**INPUT DATA**
═══
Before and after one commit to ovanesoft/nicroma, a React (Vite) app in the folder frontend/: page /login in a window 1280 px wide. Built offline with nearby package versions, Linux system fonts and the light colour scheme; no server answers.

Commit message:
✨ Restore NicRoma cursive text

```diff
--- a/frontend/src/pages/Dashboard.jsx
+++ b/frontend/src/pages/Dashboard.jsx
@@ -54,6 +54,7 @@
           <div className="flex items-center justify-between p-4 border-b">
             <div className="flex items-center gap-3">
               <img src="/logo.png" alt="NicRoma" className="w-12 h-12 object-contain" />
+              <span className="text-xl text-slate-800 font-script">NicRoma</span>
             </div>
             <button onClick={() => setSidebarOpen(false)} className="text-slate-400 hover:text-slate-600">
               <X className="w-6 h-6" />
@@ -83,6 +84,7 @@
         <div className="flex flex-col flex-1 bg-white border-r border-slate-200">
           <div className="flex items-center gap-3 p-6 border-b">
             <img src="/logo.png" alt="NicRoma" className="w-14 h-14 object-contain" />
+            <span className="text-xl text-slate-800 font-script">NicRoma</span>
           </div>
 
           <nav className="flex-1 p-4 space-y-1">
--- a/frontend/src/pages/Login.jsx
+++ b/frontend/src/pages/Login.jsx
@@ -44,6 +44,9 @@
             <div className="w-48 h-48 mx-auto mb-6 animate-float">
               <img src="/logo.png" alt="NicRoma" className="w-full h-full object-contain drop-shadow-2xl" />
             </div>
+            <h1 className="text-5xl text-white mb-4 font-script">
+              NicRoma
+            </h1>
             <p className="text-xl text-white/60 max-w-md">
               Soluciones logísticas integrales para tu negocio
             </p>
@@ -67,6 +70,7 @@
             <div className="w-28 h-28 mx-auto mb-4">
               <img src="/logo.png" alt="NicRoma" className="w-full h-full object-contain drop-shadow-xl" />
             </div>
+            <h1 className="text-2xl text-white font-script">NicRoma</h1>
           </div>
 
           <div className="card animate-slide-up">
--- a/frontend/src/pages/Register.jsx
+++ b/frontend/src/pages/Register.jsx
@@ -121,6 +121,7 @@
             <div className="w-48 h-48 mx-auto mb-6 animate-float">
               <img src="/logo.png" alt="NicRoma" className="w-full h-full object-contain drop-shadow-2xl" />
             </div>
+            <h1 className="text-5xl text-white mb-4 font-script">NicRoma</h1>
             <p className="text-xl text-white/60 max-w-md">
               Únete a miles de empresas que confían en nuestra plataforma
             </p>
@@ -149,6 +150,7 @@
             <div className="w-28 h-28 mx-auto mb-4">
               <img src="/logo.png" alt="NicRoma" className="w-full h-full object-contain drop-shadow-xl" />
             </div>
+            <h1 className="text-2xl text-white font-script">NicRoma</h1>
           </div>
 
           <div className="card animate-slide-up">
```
═══
**WHAT NEEDS TO BE DONE**
Every record above must be duplicated exactly.

**RESPONSE**
Before and after one commit to ovanesoft/nicroma, a React (Vite) app in the folder frontend/: page /login in a window 1280 px wide. Built offline with nearby package versions, Linux system fonts and the light colour scheme; no server answers.

Commit message:
✨ Restore NicRoma cursive text

```diff
--- a/frontend/src/pages/Dashboard.jsx
+++ b/frontend/src/pages/Dashboard.jsx
@@ -54,6 +54,7 @@
           <div className="flex items-center justify-between p-4 border-b">
             <div className="flex items-center gap-3">
               <img src="/logo.png" alt="NicRoma" className="w-12 h-12 object-contain" />
+              <span className="text-xl text-slate-800 font-script">NicRoma</span>
             </div>
             <button onClick={() => setSidebarOpen(false)} className="text-slate-400 hover:text-slate-600">
               <X className="w-6 h-6" />
@@ -83,6 +84,7 @@
         <div className="flex flex-col flex-1 bg-white border-r border-slate-200">
           <div className="flex items-center gap-3 p-6 border-b">
             <img src="/logo.png" alt="NicRoma" className="w-14 h-14 object-contain" />
+            <span className="text-xl text-slate-800 font-script">NicRoma</span>
           </div>
 
           <nav className="flex-1 p-4 space-y-1">
--- a/frontend/src/pages/Login.jsx
+++ b/frontend/src/pages/Login.jsx
@@ -44,6 +44,9 @@
             <div className="w-48 h-48 mx-auto mb-6 animate-float">
               <img src="/logo.png" alt="NicRoma" className="w-full h-full object-contain drop-shadow-2xl" />
             </div>
+            <h1 className="text-5xl text-white mb-4 font-script">
+              NicRoma
+            </h1>
             <p className="text-xl text-white/60 max-w-md">
               Soluciones logísticas integrales para tu negocio
             </p>
@@ -67,6 +70,7 @@
             <div className="w-28 h-28 mx-auto mb-4">
               <img src="/logo.png" alt="NicRoma" className="w-full h-full object-contain drop-shadow-xl" />
             </div>
+            <h1 className="text-2xl text-white font-script">NicRoma</h1>
           </div>
 
           <div className="card animate-slide-up">
--- a/frontend/src/pages/Register.jsx
+++ b/frontend/src/pages/Register.jsx
@@ -121,6 +121,7 @@
             <div className="w-48 h-48 mx-auto mb-6 animate-float">
               <img src="/logo.png" alt="NicRoma" className="w-full h-full object-contain drop-shadow-2xl" />
             </div>
+            <h1 className="text-5xl text-white mb-4 font-script">NicRoma</h1>
             <p className="text-xl text-white/60 max-w-md">
               Únete a miles de empresas que confían en nuestra plataforma
             </p>
@@ -149,6 +150,7 @@
             <div className="w-28 h-28 mx-auto mb-4">
               <img src="/logo.png" alt="NicRoma" className="w-full h-full object-contain drop-shadow-xl" />
             </div>
+            <h1 className="text-2xl text-white font-script">NicRoma</h1>
           </div>
 
           <div className="card animate-slide-up">
```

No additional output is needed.